• **TASK TO COMPLETE**: Print the data exactly. Pictures stay out.

• **EXERCISE DATA**:
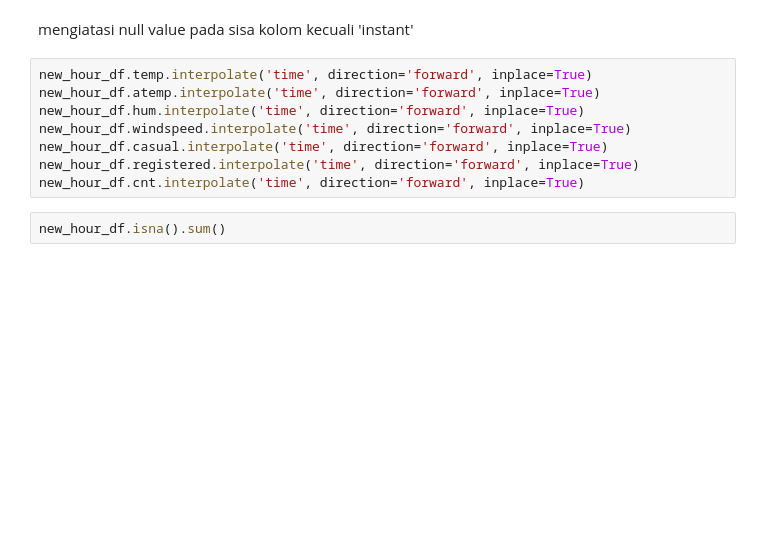
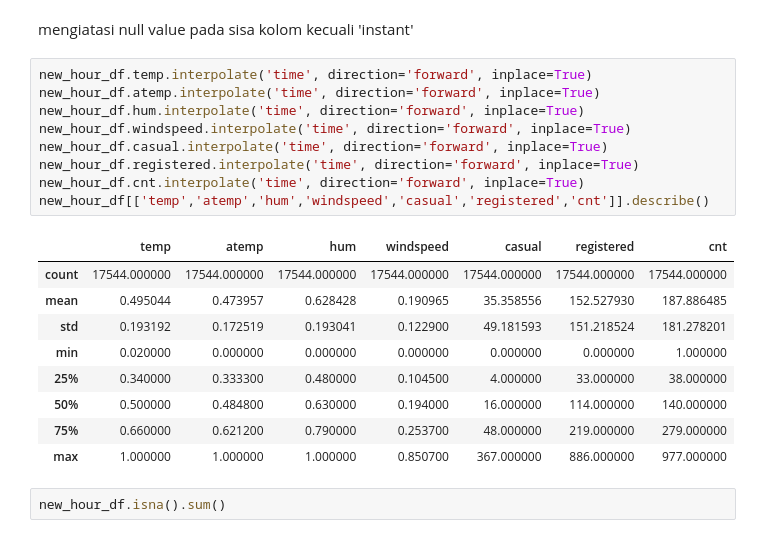
Before and after one commit to yunama47/dashboard-app, a Jupyter notebook: bike-sharing-analysis.ipynb, the cells around one changed output. Drawn from its saved outputs; the diff is of its cells as text; blank space fills up the shorter version.

```diff
--- a/bike-sharing-analysis.ipynb
+++ b/bike-sharing-analysis.ipynb
@@ -259,11 +293,22 @@ mengiatasi null value pada sisa kolom kecuali 'instant'
 # %%
 new_hour_df.temp.interpolate('time', direction='forward', inplace=True)
 new_hour_df.atemp.interpolate('time', direction='forward', inplace=True)
 new_hour_df.hum.interpolate('time', direction='forward', inplace=True)
 new_hour_df.windspeed.interpolate('time', direction='forward', inplace=True)
 new_hour_df.casual.interpolate('time', direction='forward', inplace=True)
 new_hour_df.registered.interpolate('time', direction='forward', inplace=True)
 new_hour_df.cnt.interpolate('time', direction='forward', inplace=True)
+new_hour_df[['temp','atemp','hum','windspeed','casual','registered','cnt']].describe()
+# %% [output]
+|  | temp | atemp | hum | windspeed | casual | registered | cnt |
+| count | 17544.000000 | 17544.000000 | 17544.000000 | 17544.000000 | 17544.000000 | 17544.000000 | 17544.000000 |
+| mean | 0.495044 | 0.473957 | 0.628428 | 0.190965 | 35.358556 | 152.527930 | 187.886485 |
+| std | 0.193192 | 0.172519 | 0.193041 | 0.122900 | 49.181593 | 151.218524 | 181.278201 |
+| min | 0.020000 | 0.000000 | 0.000000 | 0.000000 | 0.000000 | 0.000000 | 1.000000 |
+| 25% | 0.340000 | 0.333300 | 0.480000 | 0.104500 | 4.000000 | 33.000000 | 38.000000 |
+| 50% | 0.500000 | 0.484800 | 0.630000 | 0.194000 | 16.000000 | 114.000000 | 140.000000 |
+| 75% | 0.660000 | 0.621200 | 0.790000 | 0.253700 | 48.000000 | 219.000000 | 279.000000 |
+| max | 1.000000 | 1.000000 | 1.000000 | 0.850700 | 367.000000 | 886.000000 | 977.000000 |
 # %%
 new_hour_df.isna().sum()
 # %% [output]
```
Also changed, not shown: parts of 17 cells of this notebook.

• **ANSWER TO THIS PROBLEM**:
Before and after one commit to yunama47/dashboard-app, a Jupyter notebook: bike-sharing-analysis.ipynb, the cells around one changed output. Drawn from its saved outputs; the diff is of its cells as text; blank space fills up the shorter version.

```diff
--- a/bike-sharing-analysis.ipynb
+++ b/bike-sharing-analysis.ipynb
@@ -259,11 +293,22 @@ mengiatasi null value pada sisa kolom kecuali 'instant'
 # %%
 new_hour_df.temp.interpolate('time', direction='forward', inplace=True)
 new_hour_df.atemp.interpolate('time', direction='forward', inplace=True)
 new_hour_df.hum.interpolate('time', direction='forward', inplace=True)
 new_hour_df.windspeed.interpolate('time', direction='forward', inplace=True)
 new_hour_df.casual.interpolate('time', direction='forward', inplace=True)
 new_hour_df.registered.interpolate('time', direction='forward', inplace=True)
 new_hour_df.cnt.interpolate('time', direction='forward', inplace=True)
+new_hour_df[['temp','atemp','hum','windspeed','casual','registered','cnt']].describe()
+# %% [output]
+|  | temp | atemp | hum | windspeed | casual | registered | cnt |
+| count | 17544.000000 | 17544.000000 | 17544.000000 | 17544.000000 | 17544.000000 | 17544.000000 | 17544.000000 |
+| mean | 0.495044 | 0.473957 | 0.628428 | 0.190965 | 35.358556 | 152.527930 | 187.886485 |
+| std | 0.193192 | 0.172519 | 0.193041 | 0.122900 | 49.181593 | 151.218524 | 181.278201 |
+| min | 0.020000 | 0.000000 | 0.000000 | 0.000000 | 0.000000 | 0.000000 | 1.000000 |
+| 25% | 0.340000 | 0.333300 | 0.480000 | 0.104500 | 4.000000 | 33.000000 | 38.000000 |
+| 50% | 0.500000 | 0.484800 | 0.630000 | 0.194000 | 16.000000 | 114.000000 | 140.000000 |
+| 75% | 0.660000 | 0.621200 | 0.790000 | 0.253700 | 48.000000 | 219.000000 | 279.000000 |
+| max | 1.000000 | 1.000000 | 1.000000 | 0.850700 | 367.000000 | 886.000000 | 977.000000 |
 # %%
 new_hour_df.isna().sum()
 # %% [output]
```
Also changed, not shown: parts of 17 cells of this notebook.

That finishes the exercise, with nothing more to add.